◆ **Provided material**
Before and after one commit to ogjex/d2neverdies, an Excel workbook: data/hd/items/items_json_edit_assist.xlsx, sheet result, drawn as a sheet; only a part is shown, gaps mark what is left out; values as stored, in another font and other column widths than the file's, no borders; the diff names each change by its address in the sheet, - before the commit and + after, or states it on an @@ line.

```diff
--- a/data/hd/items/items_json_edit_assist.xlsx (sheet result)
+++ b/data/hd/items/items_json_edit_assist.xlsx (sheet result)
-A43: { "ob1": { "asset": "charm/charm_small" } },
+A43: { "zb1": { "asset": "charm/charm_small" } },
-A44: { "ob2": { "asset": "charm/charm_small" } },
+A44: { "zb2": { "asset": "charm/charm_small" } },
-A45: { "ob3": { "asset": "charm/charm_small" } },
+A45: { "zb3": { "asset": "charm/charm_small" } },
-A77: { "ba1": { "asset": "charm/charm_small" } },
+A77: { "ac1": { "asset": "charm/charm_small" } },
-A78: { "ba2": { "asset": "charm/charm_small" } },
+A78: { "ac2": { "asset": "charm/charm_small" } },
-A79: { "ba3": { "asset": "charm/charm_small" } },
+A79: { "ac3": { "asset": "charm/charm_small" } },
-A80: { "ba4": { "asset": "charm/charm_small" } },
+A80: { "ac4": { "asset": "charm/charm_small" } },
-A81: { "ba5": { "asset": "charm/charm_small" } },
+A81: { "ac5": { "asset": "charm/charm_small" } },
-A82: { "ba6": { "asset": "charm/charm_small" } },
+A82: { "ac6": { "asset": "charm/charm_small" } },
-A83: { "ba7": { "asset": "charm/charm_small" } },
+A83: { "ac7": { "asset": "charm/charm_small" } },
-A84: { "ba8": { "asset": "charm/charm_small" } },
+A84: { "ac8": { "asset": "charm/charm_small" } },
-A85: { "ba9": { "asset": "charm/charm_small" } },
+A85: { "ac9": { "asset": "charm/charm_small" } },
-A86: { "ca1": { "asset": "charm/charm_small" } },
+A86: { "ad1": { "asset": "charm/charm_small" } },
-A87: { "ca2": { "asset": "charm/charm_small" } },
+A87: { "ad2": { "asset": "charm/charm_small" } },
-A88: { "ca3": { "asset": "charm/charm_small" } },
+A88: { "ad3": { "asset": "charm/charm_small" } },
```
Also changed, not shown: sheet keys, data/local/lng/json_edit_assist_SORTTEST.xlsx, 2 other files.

◆ **About this exercise**
List all lines above in which the string "other" appears.

◆ **Answer box**
Before and after one commit to ogjex/d2neverdies, an Excel workbook: data/hd/items/items_json_edit_assist.xlsx, sheet result, drawn as a sheet; only a part is shown, gaps mark what is left out; values as stored, in another font and other column widths than the file's, no borders; the diff names each change by its address in the sheet, - before the commit and + after, or states it on an @@ line.
Also changed, not shown: sheet keys, data/local/lng/json_edit_assist_SORTTEST.xlsx, 2 other files.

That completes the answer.